Raclette cheese in the block will keep a couple of weeks, well wrapped, in the fridge. Eventually though you will see a bit of mold starting around the rind and some white mold spots on the cut edges. So I wouldn't plan to store it more than 2 weeks or so based on my experience.
Raclette is best served fresh and keeps well for quite a while in the fridge if it is sealed. Having said that I have frozen leftover sliced raclette and it melted down well afterwards. So I would say yes you can freeze raclette slices. I wouldn't freeze the block because the texture might change making it difficult or impossible to slice into nice uniform slices.
Young, slightly waxy potatoes tend to have nice flavour. In theory, any potato would work that is boiled but older starchy potatoes would not be as nice an accompaniment.
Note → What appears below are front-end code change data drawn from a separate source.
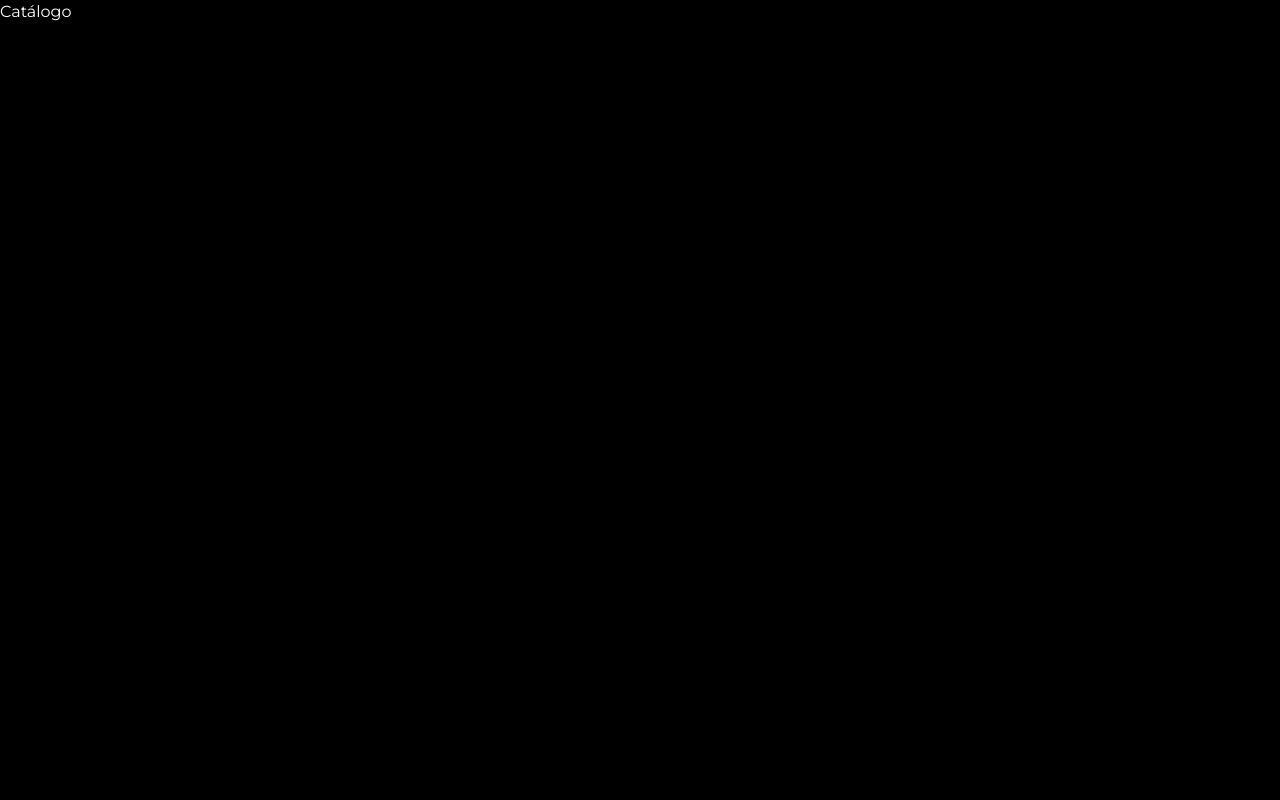
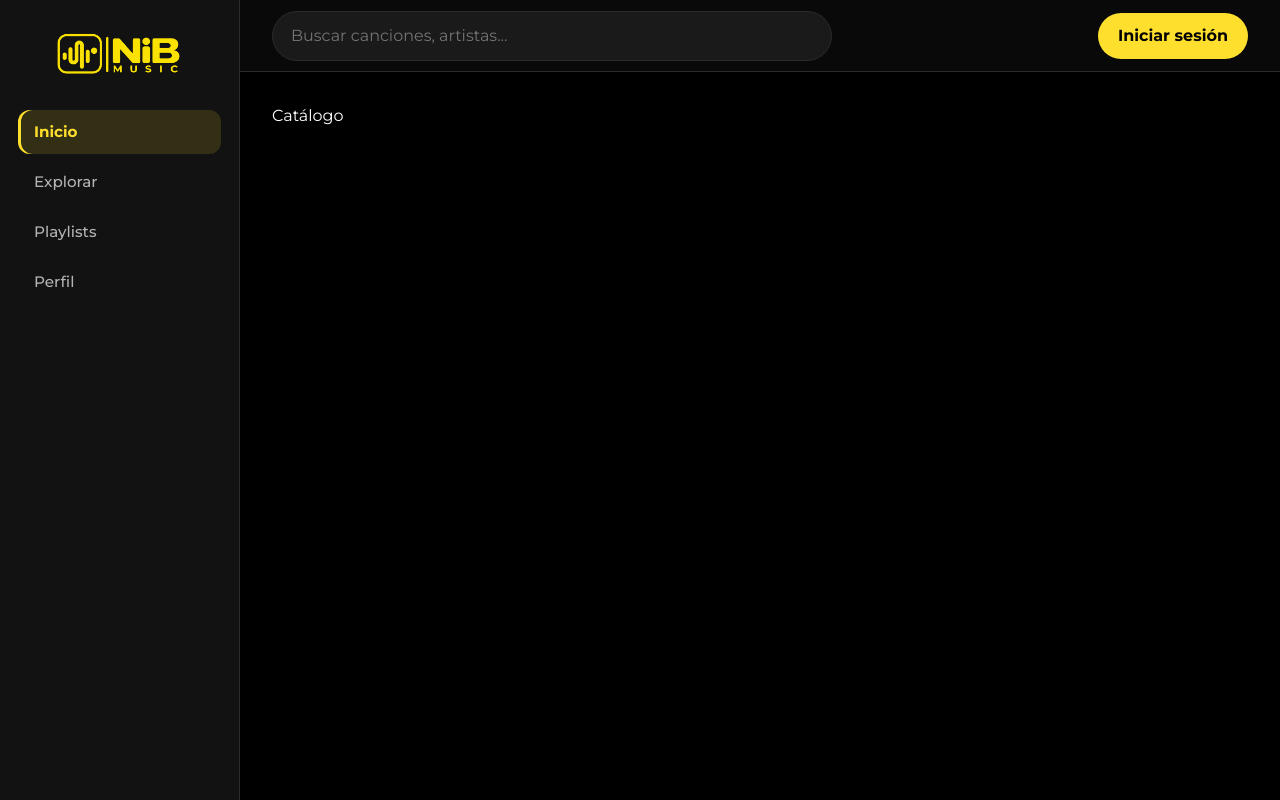
Before and after one commit to ivanlazartee/NiB-Music, a React (Vite) app: page / in a window 1280 px wide. Built offline with nearby package versions, Linux system fonts and the light colour scheme.

Commit message:
feat: agregar layout principal, navbar y sidebar

```diff
--- a/src/AppRouter.jsx
+++ b/src/AppRouter.jsx
@@ -1,6 +1,8 @@
 import { BrowserRouter, Routes, Route } from "react-router-dom";
 
-import Catalogo from "./pages/catalogo";
+import MainLayout from "./layouts/MainLayout";
+
+import Catalogo from "./pages/Catalogo";
 import DetalleCancion from "./pages/DetalleCancion";
 import Login from "./pages/Login";
 import Registro from "./pages/Registro";
@@ -8,20 +10,25 @@ import Perfil from "./pages/Perfil";
 import Playlist from "./pages/Playlist";
 import Admin from "./pages/Admin";
 
-function AppRouter () {
-    return (
-        <BrowserRouter>
-        <Routes>
-            <Route path="/" element={<Catalogo/>}/>
-            <Route path="/detalle/:id" element={<DetalleCancion/>}/>
-            <Route path="/login" element={<Login/>}/>
-            <Route path="/registro" element={<Registro/>}/>
-            <Route path="/perfil" element={<Perfil/>}/>
-            <Route path="/playlist" element={<Admin/>}/>
-            <Route path="/admin" element={<Playlist/>}/>
-        </Routes>
-        </BrowserRouter>
-    )
+function AppRouter() {
+  return (
+    <BrowserRouter>
+      <Routes>
+        <Route element={<MainLayout />}>
+  <Route path="/" element={<Catalogo />} />
+  <Route path="/catalogo" element={<Catalogo />} />
+  <Route path="/detalle/:id" element={<DetalleCancion />} />
+  <Route path="/perfil" element={<Perfil />} />
+  <Route path="/playlist" element={<Playlist />} />
+</Route>
+
+        <Route path="/login" element={<Login />} />
+        <Route path="/registro" element={<Registro />} />
+
+        <Route path="/admin" element={<Admin />} />
+      </Routes>
+    </BrowserRouter>
+  );
 }
 
-export default AppRouter
+export default AppRouter;
--- /dev/null
+++ b/src/components/Navbar.jsx
@@ -0,0 +1,21 @@
+const Navbar = () => {
+  return (
+    <header className="navbar">
+      <div className="navbar__search">
+        <input
+          type="text"
+          placeholder="Buscar canciones, artistas..."
+          className="navbar__input"
+        />
+      </div>
+
+      <div className="navbar__actions">
+        <button className="navbar__button">
+          Iniciar sesión
+        </button>
+      </div>
+    </header>
+  );
+};
+
+export default Navbar;
--- /dev/null
+++ b/src/components/Sidebar.jsx
@@ -0,0 +1,40 @@
+import { NavLink } from "react-router-dom";
+import logoNib from "../assets/img/Nib-Home.png";
+
+const Sidebar = () => {
+  return (
+    <aside className="sidebar">
+
+      {/* Logo NiB Music */}
+      <NavLink to="/" className="sidebar__brand-link">
+        <img
+          src={logoNib}
+          alt="NiB Music"
+          className="sidebar__brand-image"
+        />
+      </NavLink>
+
+      {/* Navegación */}
+      <nav className="sidebar__nav">
+        <NavLink to="/" end className="sidebar__link">
+          Inicio
+        </NavLink>
+
+        <NavLink to="/catalogo" className="sidebar__link">
+          Explorar
+        </NavLink>
+
+        <NavLink to="/playlist" className="sidebar__link">
+          Playlists
+        </NavLink>
+
+        <NavLink to="/perfil" className="sidebar__link">
+          Perfil
+        </NavLink>
+      </nav>
+
+    </aside>
+  );
+};
+
+export default Sidebar;
--- a/src/index.css
+++ b/src/index.css
@@ -49,9 +49,12 @@ body {
   margin: 0;
   min-width: 320px;
   min-height: 100vh;
+
   background-color: var(--color-bg);
   color: var(--color-text);
+
   font-family: "Montserrat", Arial, sans-serif;
+
   -webkit-font-smoothing: antialiased;
   -moz-osx-font-smoothing: grayscale;
 }
@@ -80,3 +83,277 @@ img {
 #root {
   min-height: 100vh;
 }
+
+
+
+.app-layout {
+  display: flex;
+  min-height: 100vh;
+
+  background-color: var(--color-bg);
+}
+
+.app-layout__content {
+  flex: 1;
+  min-width: 0;
+
+  display: flex;
+  flex-direction: column;
+}
+
+.app-layout__main {
+  flex: 1;
+
+  padding: var(--space-xl);
+
+  overflow-x: hidden;
+}
+
+
+
+.sidebar {
+  width: 240px;
+  min-width: 240px;
+  min-height: 100vh;
+
+  padding: 22px 18px;
+
+  background-color: var(--color-surface);
+
+  border-right: 1px solid var(--color-border);
+}
+
+
+/* LOGO */
+
+.sidebar__brand-link {
+  display: flex;
+  align-items: center;
+  justify-content: center;
+
+  padding: 6px 12px;
+
+  margin-top: 2px;
+  margin-bottom: 26px;
+
+  border-radius: 14px;
+}
+
+.sidebar__brand-image {
+  width: 145px;
+  height: auto;
+
+  object-fit: contain;
+
+  transition:
+    transform 0.25s ease,
+    filter 0.25s ease;
+}
+
+.sidebar__brand-link:hover .sidebar__brand-image {
+  transform: scale(1.04);
+
+  filter:
+    drop-shadow(0 0 5px rgba(255, 223, 45, 0.75))
+    drop-shadow(0 0 14px rgba(255, 223, 45, 0.45));
+}
+
+
+/* NAVEGACIÓN */
+
+.sidebar__nav {
+  display: flex;
+  flex-direction: column;
+
+  gap: 6px;
+}
+
+.sidebar__link {
+  display: flex;
+  align-items: center;
+
+  min-height: 44px;
+
+  padding: 0 16px;
+
+  color: var(--color-text-secondary);
+
+  border-radius: var(--radius-md);
+
+  font-size: 0.95rem;
+  font-weight: 500;
+
+  transition:
+    background-color var(--transition-fast),
+    color var(--transition-fast),
+    transform var(--transition-fast);
+}
+
+.sidebar__link:hover {
+  background-color: var(--color-surface-hover);
+
+  color: var(--color-text);
+
+  transform: translateX(2px);
+}
+
+.sidebar__link.active {
+  background-color: rgba(255, 223, 45, 0.14);
+
+  color: var(--color-primary);
+
+  font-weight: 700;
+
+  box-shadow: inset 3px 0 0 var(--color-primary);
+}
+
+
+.navbar {
+  height: 72px;
+
+  display: flex;
+  align-items: center;
+  justify-content: space-between;
+
+  gap: var(--space-lg);
+
+  padding: 0 32px;
+
+  background-color: rgba(10, 10, 10, 0.96);
+
+  border-bottom: 1px solid var(--color-border);
+}
+
+.navbar__search {
+  flex: 1;
+
+  max-width: 560px;
+}
+
+.navbar__input {
+  width: 100%;
+
+  padding: 12px 18px;
+
+  background-color: var(--color-surface-light);
+
+  color: var(--color-text);
+
+  border: 1px solid var(--color-border);
+  border-radius: var(--radius-full);
+
+  outline: none;
+
+  transition:
+    border-color var(--transition-fast),
+    box-shadow var(--transition-fast),
+    background-color var(--transition-fast);
+}
+
+.navbar__input::placeholder {
+  color: var(--color-text-muted);
+}
+
+.navbar__input:hover {
+  background-color: var(--color-surface-hover);
+}
+
+.navbar__input:focus {
+  border-color: var(--color-primary);
+
+  box-shadow: var(--shadow-primary);
+}
+
+.navbar__actions {
+  display: flex;
+  align-items: center;
+
+  gap: 12px;
+}
+
+.navbar__button {
+  padding: 11px 20px;
+
+  border: none;
+  border-radius: var(--radius-full);
+
+  background-color: var(--color-primary);
+
+  color: #000;
+
+  font-weight: 700;
+
+  cursor: pointer;
+
+  transition:
+    background-color var(--transition-fast),
+    transform var(--transition-fast),
+    box-shadow var(--transition-fast);
+}
+
+.navbar__button:hover {
+  background-color: var(--color-primary-light);
+
+  transform: translateY(-1px);
+
+  box-shadow: var(--shadow-primary);
+}
+
+
+@media (max-width: 900px) {
+  .sidebar {
+    width: 200px;
+    min-width: 200px;
+
+    padding: 20px 14px;
+  }
+
+  .sidebar__brand-image {
+    width: 130px;
+  }
+
+  .navbar {
+    padding: 0 20px;
+  }
+}
+
+@media (max-width: 700px) {
+  .sidebar {
+    width: 76px;
+    min-width: 76px;
+
+    padding: 18px 8px;
+  }
+
+  .sidebar__brand-link {
+    padding: 4px;
+
+    margin-bottom: 22px;
+  }
+
+  .sidebar__brand-image {
+    width: 58px;
+  }
+
+  .sidebar__link {
+    justify-content: center;
+
+    padding: 0 8px;
+
+    font-size: 0.78rem;
+  }
+
+  .app-layout__main {
+    padding: var(--space-md);
+  }
+
+  .navbar {
+    padding: 0 12px;
+  }
+
+  .navbar__button {
+    padding: 10px 14px;
+
+    font-size: 0.85rem;
+  }
+}
--- /dev/null
+++ b/src/layouts/MainLayout.jsx
@@ -0,0 +1,21 @@
+import { Outlet } from "react-router-dom";
+import Navbar from "../components/Navbar";
+import Sidebar from "../components/Sidebar";
+
+const MainLayout = () => {
+  return (
+    <div className="app-layout">
+      <Sidebar />
+
+      <div className="app-layout__content">
+        <Navbar />
+
+        <main className="app-layout__main">
+          <Outlet />
+        </main>
+      </div>
+    </div>
+  );
+};
+
+export default MainLayout;
```
Also changed, not shown: src/assets/img/Nib-Home.png (added).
If you think of the princples of a fondue, a rustic bread would be a nice foil for the melted cheese.
If you are trying to avoid carbs then think cauliflower or broccoli or any other vegetables that marries well with cheese. Of course you will want to cook them to tender crisp in preparation for the cheese topping.
The top of a raclette machine is designed to cook other foods. Any quick cooking item that doesn't require a lot off liquid would work. Marinated shrimp or steak tips would be nice. Scallops would be ideal. Sausage rounds would crisp up nicely as well.
Other Related Recipes
A Fondue meal shares the same relaxed dining atmosphere as a Racelette dinner. Check out this Champagne Cheese Fondue.
Or Tartiflette is another another famous traditional French cheese and potato dish!